The Earle Bridge crossing, not stepping on the seal, celebrating Gompei’s birthday—traditions abound at WPI, and the football team is well on its way to cementing one of its own, one that regularly has the potential of saving a life.
Four years ago, the team made the decision to join nearly 100 other college and university football teams in Get in the Game: Save a Life, a recruitment program organized by Be the Match and the Andy Talley Bone Marrow Foundation. The program recruits college athletes to join the bone marrow registry, and the WPI football team will be holding its third drive in four years on April 7 at the Fountain (with a rain location in the Campus Center). Since the team began holding drives, over 350 people have signed up.
“Lots of my friends who are coaches at other schools have participated in the program for years, and we’re big on community service and doing things for others,” explains head coach Chris Robertson. “It was the right time for us to do it too … it’s a life-changing opportunity for our kids.”
Despite such high participation numbers, only one player had been contacted to receive further testing, but due to the rigorous donor requirements, he ultimately had not been selected as a match. As a recipient of the Get in the Game: Save a Life weekly newsletter, Robertson saw dozens of photos of players who had been named as matches and “... wondered if we’d ever have [a match] here at WPI.”
And then came Frank Almeida ’24.
Shortly after the 2021 drive, Almeida was contacted to come in for more testing as a potential bone marrow match. “I was excited, but also kind of shocked,” he says. “When I got the call, I hadn’t been on the registry for six months; my mom has been on the registry for years and never heard anything.
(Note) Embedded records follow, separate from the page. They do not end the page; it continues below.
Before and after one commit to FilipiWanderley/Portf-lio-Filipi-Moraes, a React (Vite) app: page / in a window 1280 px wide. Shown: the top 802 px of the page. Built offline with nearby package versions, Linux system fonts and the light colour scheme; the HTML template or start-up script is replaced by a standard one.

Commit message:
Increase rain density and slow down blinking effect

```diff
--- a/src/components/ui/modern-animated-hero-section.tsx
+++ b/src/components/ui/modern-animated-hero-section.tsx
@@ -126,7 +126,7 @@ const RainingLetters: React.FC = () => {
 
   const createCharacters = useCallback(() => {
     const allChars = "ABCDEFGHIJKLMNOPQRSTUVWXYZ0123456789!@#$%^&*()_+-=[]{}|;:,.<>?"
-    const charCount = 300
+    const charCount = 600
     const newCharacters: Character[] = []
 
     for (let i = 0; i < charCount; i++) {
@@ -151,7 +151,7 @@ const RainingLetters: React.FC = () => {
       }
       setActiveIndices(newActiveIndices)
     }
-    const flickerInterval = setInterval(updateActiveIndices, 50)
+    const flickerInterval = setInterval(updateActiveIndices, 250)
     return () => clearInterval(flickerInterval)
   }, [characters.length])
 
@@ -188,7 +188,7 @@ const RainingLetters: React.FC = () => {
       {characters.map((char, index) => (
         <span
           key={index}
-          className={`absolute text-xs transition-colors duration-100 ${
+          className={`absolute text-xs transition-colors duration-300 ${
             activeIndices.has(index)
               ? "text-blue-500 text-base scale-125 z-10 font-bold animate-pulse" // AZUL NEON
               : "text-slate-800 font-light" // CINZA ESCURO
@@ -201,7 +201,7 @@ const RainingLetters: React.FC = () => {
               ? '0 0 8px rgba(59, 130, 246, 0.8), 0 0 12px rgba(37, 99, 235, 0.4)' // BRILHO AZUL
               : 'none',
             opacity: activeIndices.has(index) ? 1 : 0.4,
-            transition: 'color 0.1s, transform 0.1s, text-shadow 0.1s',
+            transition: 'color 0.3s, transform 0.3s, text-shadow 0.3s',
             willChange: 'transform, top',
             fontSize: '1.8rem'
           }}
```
In the back of my mind, I thought it’d be exciting to get a call, but I wasn’t expecting anything.”
Understandably, with that initial surprise came some anxiety leading up to the procedure, which was quelled by a pep talk from Robertson. “I reminded him about how we talk about being good members of the community and focus on giving to others,” Robertson says. “He has this one-in-a-million opportunity to truly be a real-life superhero.”
Everything moved quickly after that: Almeida had to have bloodwork done so the doctors could test it and confirm that it would be a match for the person receiving it; complete a physical and other testing at Dana-Farber Cancer Institute in Boston; and stop all exercise and heavy lifting a week before the procedure. With five days to go, he had to have four injections every day to put his bone marrow into what he describes as “stem cell–producing overdrive” to flush the stem cells into his bloodstream.
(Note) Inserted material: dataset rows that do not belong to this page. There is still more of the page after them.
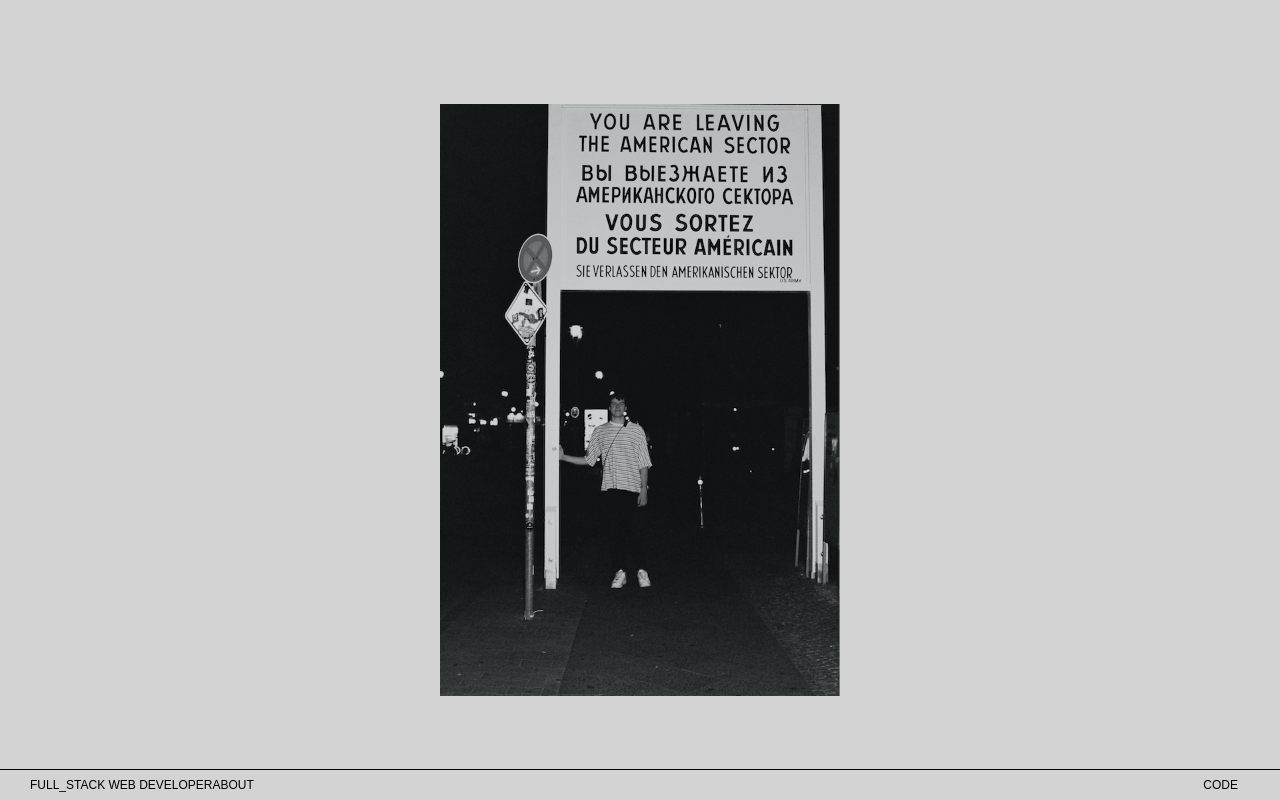
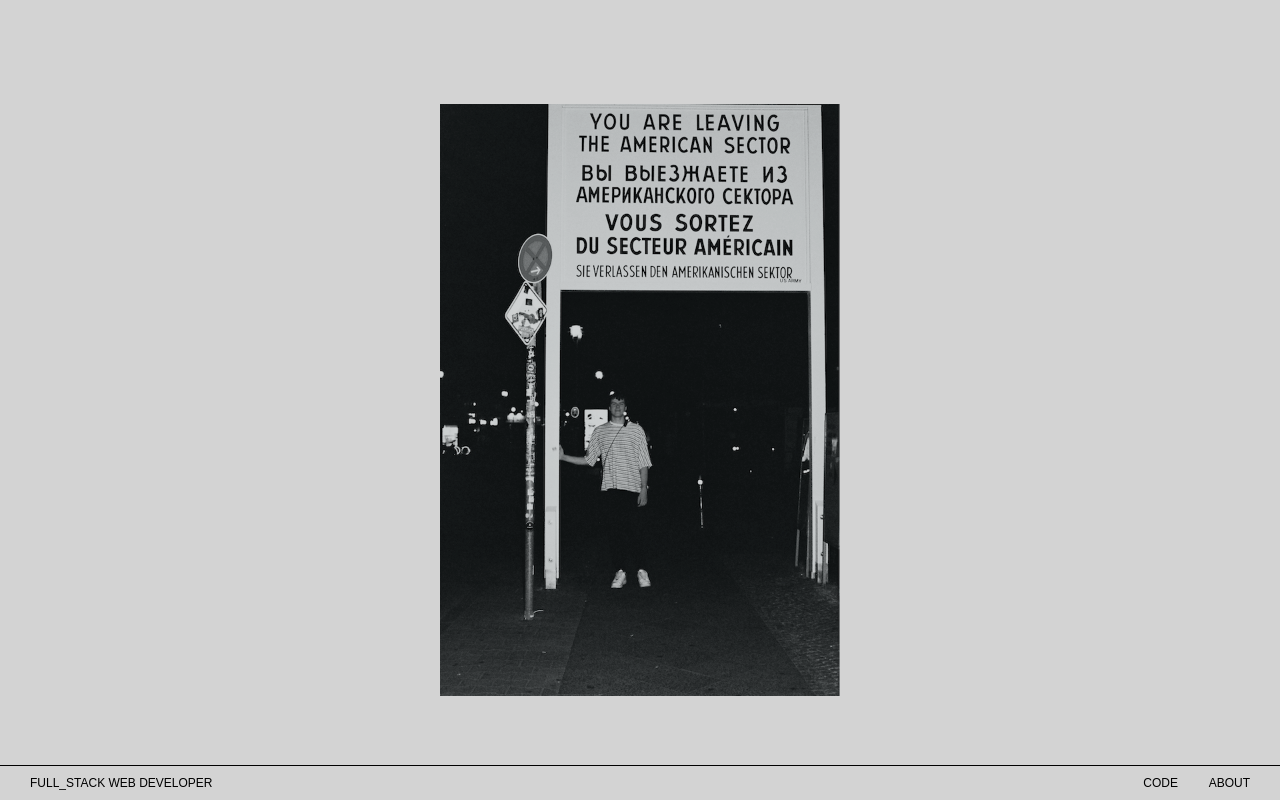
Before and after one commit to tulip781/webpack-ollie-portfolio, a plain HTML site: page index.html in a window 1280 px wide. Drawn offline with nearby package versions, Linux system fonts and the light colour scheme; a web font is replaced by a local one.

Commit message:
code and about fix on the nav bar

```diff
--- a/index.html
+++ b/index.html
@@ -9,7 +9,7 @@
     <meta name="keywords" content="keywords,here">
     <link rel="shortcut icon" href="images/favicon.ico" type="image/x-icon">
     <link rel="icon" href="images/favicon.ico" type="image/x-icon">
-<!--     <link rel="stylesheet" href="https://stackpath.bootstrapcdn.com/bootstrap/4.3.1/css/bootstrap.min.css" integrity="sha384-ggOyR0iXCbMQv3Xipma34MD+dH/1fQ784/j6cY/iJTQUOhcWr7x9JvoRxT2MZw1T" crossorigin="anonymous"> -->
+    <link rel="stylesheet" href="https://stackpath.bootstrapcdn.com/bootstrap/4.3.1/css/bootstrap.min.css" integrity="sha384-ggOyR0iXCbMQv3Xipma34MD+dH/1fQ784/j6cY/iJTQUOhcWr7x9JvoRxT2MZw1T" crossorigin="anonymous">
     <link rel="stylesheet" href="https://use.typekit.net/ksd1jjc.css">
     <link rel="stylesheet" href="styles/main.css">
     <link href="images/apple-touch-icon.png" rel="apple-touch-icon">
```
The day of the procedure, Almeida received his last round of injections, then spent four hours with needles in both arms, one taking the blood from one arm and running it through a machine for stem cells and plasma, one flowing the blood back into his other arm, all leading to his marrow being donated to someone in their mid-to-late fifties who was fighting leukemia right around Thanksgiving of 2021.
“Anybody might be able to be a hero …”
Almeida isn’t the only one on the team with connections to the bone marrow donor program: when he was young, Alex Gladu ’22 had been hospitalized for a month with aplastic anemia and needed a bone marrow donor. He and his family waited for weeks, but never found one. “For most biracial patients, it’s almost impossible to find a donor,” he says, explaining that no one in his family had been a match, not even his younger brothers. Gladu eventually ended up utilizing an alternative treatment and is now in remission, but his own experience made Almeida’s match that more meaningful.
“I was ecstatic,” he recalls upon learning that Almeida was a match. “I remember how difficult and stressful it was for my parents waiting to hear if they could find a match for me. I’m glad Frank stepped up; it’s not a surprise, given his character.”
Robertson agrees. “He’s a sweet, good, giving young man, and a great teammate,” he says of Almeida. “He’s just one of those people. It couldn’t have been a better person.”
While the drive itself may be straightforward enough, being chosen as a donor and going through the complete process can be nerve-wracking, to put it mildly—and no one knows that better than Almeida. However, he’s quick to add that even though the donor process put him face-to-face with his fear of needles, he knew it was something he had to do.
“There’s no real advice to give,” he says simply. “If you have this opportunity to do something so life-changing for somebody and help give them years added onto their life by doing this one small thing, I think you should do it,” he says. “You’ve really just got to suck it up and make it happen.”
“No matter how nervous you are, think of who the drive is for,” Gladu adds. “It could be anybody, and anybody might be able to be a hero, but you’ll never know if you don’t join the registry.”
The team is anticipating holding an outdoor event on April 7 where visitors can receive a swab kit to complete—that kit will then be sent to the registry. If the events of past years are any indication, the WPI community can expect a fun afternoon of information, support, and camaraderie. “We try to make it fun for everybody. It’s a very easy thing to do,” Robertson says, “and Frank’s match made us all know that what we’re doing is making a difference.”